▶ RECORDS SHOWN:
++++++++++
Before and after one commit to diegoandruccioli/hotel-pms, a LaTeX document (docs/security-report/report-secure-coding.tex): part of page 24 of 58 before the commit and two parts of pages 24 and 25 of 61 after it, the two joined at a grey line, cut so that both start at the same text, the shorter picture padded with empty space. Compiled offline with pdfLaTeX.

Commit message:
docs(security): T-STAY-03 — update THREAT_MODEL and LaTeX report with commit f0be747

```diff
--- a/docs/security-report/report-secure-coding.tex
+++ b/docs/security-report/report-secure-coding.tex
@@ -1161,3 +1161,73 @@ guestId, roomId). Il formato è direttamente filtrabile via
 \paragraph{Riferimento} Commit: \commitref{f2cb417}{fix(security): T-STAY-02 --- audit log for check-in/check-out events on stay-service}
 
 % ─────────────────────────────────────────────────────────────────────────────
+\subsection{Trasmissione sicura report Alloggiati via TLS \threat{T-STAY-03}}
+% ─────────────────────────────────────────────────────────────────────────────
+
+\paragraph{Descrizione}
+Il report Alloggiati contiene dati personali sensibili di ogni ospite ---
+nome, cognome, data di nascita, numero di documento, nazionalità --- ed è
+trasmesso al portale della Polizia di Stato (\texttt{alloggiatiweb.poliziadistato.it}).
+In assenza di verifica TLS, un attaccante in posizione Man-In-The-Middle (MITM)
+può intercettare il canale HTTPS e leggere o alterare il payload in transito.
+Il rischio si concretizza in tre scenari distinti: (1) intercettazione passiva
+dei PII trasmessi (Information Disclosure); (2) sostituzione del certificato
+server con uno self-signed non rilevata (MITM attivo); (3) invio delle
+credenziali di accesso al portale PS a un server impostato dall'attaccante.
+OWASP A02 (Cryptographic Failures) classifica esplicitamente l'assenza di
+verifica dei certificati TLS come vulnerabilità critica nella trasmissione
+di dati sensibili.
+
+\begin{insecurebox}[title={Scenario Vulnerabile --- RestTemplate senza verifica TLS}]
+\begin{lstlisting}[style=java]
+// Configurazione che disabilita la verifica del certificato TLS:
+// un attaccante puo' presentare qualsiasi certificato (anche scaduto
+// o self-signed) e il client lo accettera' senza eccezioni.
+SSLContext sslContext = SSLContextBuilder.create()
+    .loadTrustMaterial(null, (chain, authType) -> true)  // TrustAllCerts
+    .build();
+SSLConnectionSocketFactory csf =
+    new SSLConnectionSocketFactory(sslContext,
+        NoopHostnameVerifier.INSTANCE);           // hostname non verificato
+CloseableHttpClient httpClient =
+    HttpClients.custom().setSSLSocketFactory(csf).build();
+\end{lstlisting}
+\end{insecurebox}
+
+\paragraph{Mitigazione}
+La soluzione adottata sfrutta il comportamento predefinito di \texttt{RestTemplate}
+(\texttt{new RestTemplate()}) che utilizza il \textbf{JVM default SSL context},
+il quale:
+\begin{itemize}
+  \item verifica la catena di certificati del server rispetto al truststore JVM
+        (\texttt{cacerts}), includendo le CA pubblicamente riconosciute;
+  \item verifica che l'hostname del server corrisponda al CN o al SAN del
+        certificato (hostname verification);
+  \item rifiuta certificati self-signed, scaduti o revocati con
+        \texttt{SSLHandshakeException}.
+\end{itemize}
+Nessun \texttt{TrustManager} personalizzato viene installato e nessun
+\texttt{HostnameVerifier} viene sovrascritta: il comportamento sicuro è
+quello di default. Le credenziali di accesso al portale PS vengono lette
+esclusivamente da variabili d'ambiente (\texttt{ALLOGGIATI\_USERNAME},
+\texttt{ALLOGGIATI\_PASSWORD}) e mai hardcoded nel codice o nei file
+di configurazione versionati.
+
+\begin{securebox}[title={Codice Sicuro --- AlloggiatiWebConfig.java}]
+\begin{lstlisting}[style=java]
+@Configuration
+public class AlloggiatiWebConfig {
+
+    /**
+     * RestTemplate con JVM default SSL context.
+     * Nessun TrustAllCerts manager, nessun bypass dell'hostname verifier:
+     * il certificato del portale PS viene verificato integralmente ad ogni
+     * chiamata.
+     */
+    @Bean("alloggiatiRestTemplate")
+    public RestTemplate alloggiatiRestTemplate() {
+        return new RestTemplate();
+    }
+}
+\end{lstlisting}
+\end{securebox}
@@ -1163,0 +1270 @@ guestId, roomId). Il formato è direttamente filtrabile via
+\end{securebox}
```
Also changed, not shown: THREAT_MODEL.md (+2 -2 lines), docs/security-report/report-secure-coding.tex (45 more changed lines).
++++++++++
▶ DIRECTIONS FOR THIS TASK:
Copy the records above exactly.

▶ OUTPUT OF THE TASK:
Before and after one commit to diegoandruccioli/hotel-pms, a LaTeX document (docs/security-report/report-secure-coding.tex): part of page 24 of 58 before the commit and two parts of pages 24 and 25 of 61 after it, the two joined at a grey line, cut so that both start at the same text, the shorter picture padded with empty space. Compiled offline with pdfLaTeX.

Commit message:
docs(security): T-STAY-03 — update THREAT_MODEL and LaTeX report with commit f0be747

```diff
--- a/docs/security-report/report-secure-coding.tex
+++ b/docs/security-report/report-secure-coding.tex
@@ -1161,3 +1161,73 @@ guestId, roomId). Il formato è direttamente filtrabile via
 \paragraph{Riferimento} Commit: \commitref{f2cb417}{fix(security): T-STAY-02 --- audit log for check-in/check-out events on stay-service}
 
 % ─────────────────────────────────────────────────────────────────────────────
+\subsection{Trasmissione sicura report Alloggiati via TLS \threat{T-STAY-03}}
+% ─────────────────────────────────────────────────────────────────────────────
+
+\paragraph{Descrizione}
+Il report Alloggiati contiene dati personali sensibili di ogni ospite ---
+nome, cognome, data di nascita, numero di documento, nazionalità --- ed è
+trasmesso al portale della Polizia di Stato (\texttt{alloggiatiweb.poliziadistato.it}).
+In assenza di verifica TLS, un attaccante in posizione Man-In-The-Middle (MITM)
+può intercettare il canale HTTPS e leggere o alterare il payload in transito.
+Il rischio si concretizza in tre scenari distinti: (1) intercettazione passiva
+dei PII trasmessi (Information Disclosure); (2) sostituzione del certificato
+server con uno self-signed non rilevata (MITM attivo); (3) invio delle
+credenziali di accesso al portale PS a un server impostato dall'attaccante.
+OWASP A02 (Cryptographic Failures) classifica esplicitamente l'assenza di
+verifica dei certificati TLS come vulnerabilità critica nella trasmissione
+di dati sensibili.
+
+\begin{insecurebox}[title={Scenario Vulnerabile --- RestTemplate senza verifica TLS}]
+\begin{lstlisting}[style=java]
+// Configurazione che disabilita la verifica del certificato TLS:
+// un attaccante puo' presentare qualsiasi certificato (anche scaduto
+// o self-signed) e il client lo accettera' senza eccezioni.
+SSLContext sslContext = SSLContextBuilder.create()
+    .loadTrustMaterial(null, (chain, authType) -> true)  // TrustAllCerts
+    .build();
+SSLConnectionSocketFactory csf =
+    new SSLConnectionSocketFactory(sslContext,
+        NoopHostnameVerifier.INSTANCE);           // hostname non verificato
+CloseableHttpClient httpClient =
+    HttpClients.custom().setSSLSocketFactory(csf).build();
+\end{lstlisting}
+\end{insecurebox}
+
+\paragraph{Mitigazione}
+La soluzione adottata sfrutta il comportamento predefinito di \texttt{RestTemplate}
+(\texttt{new RestTemplate()}) che utilizza il \textbf{JVM default SSL context},
+il quale:
+\begin{itemize}
+  \item verifica la catena di certificati del server rispetto al truststore JVM
+        (\texttt{cacerts}), includendo le CA pubblicamente riconosciute;
+  \item verifica che l'hostname del server corrisponda al CN o al SAN del
+        certificato (hostname verification);
+  \item rifiuta certificati self-signed, scaduti o revocati con
+        \texttt{SSLHandshakeException}.
+\end{itemize}
+Nessun \texttt{TrustManager} personalizzato viene installato e nessun
+\texttt{HostnameVerifier} viene sovrascritta: il comportamento sicuro è
+quello di default. Le credenziali di accesso al portale PS vengono lette
+esclusivamente da variabili d'ambiente (\texttt{ALLOGGIATI\_USERNAME},
+\texttt{ALLOGGIATI\_PASSWORD}) e mai hardcoded nel codice o nei file
+di configurazione versionati.
+
+\begin{securebox}[title={Codice Sicuro --- AlloggiatiWebConfig.java}]
+\begin{lstlisting}[style=java]
+@Configuration
+public class AlloggiatiWebConfig {
+
+    /**
+     * RestTemplate con JVM default SSL context.
+     * Nessun TrustAllCerts manager, nessun bypass dell'hostname verifier:
+     * il certificato del portale PS viene verificato integralmente ad ogni
+     * chiamata.
+     */
+    @Bean("alloggiatiRestTemplate")
+    public RestTemplate alloggiatiRestTemplate() {
+        return new RestTemplate();
+    }
+}
+\end{lstlisting}
+\end{securebox}
@@ -1163,0 +1270 @@ guestId, roomId). Il formato è direttamente filtrabile via
+\end{securebox}
```
Also changed, not shown: THREAT_MODEL.md (+2 -2 lines), docs/security-report/report-secure-coding.tex (45 more changed lines).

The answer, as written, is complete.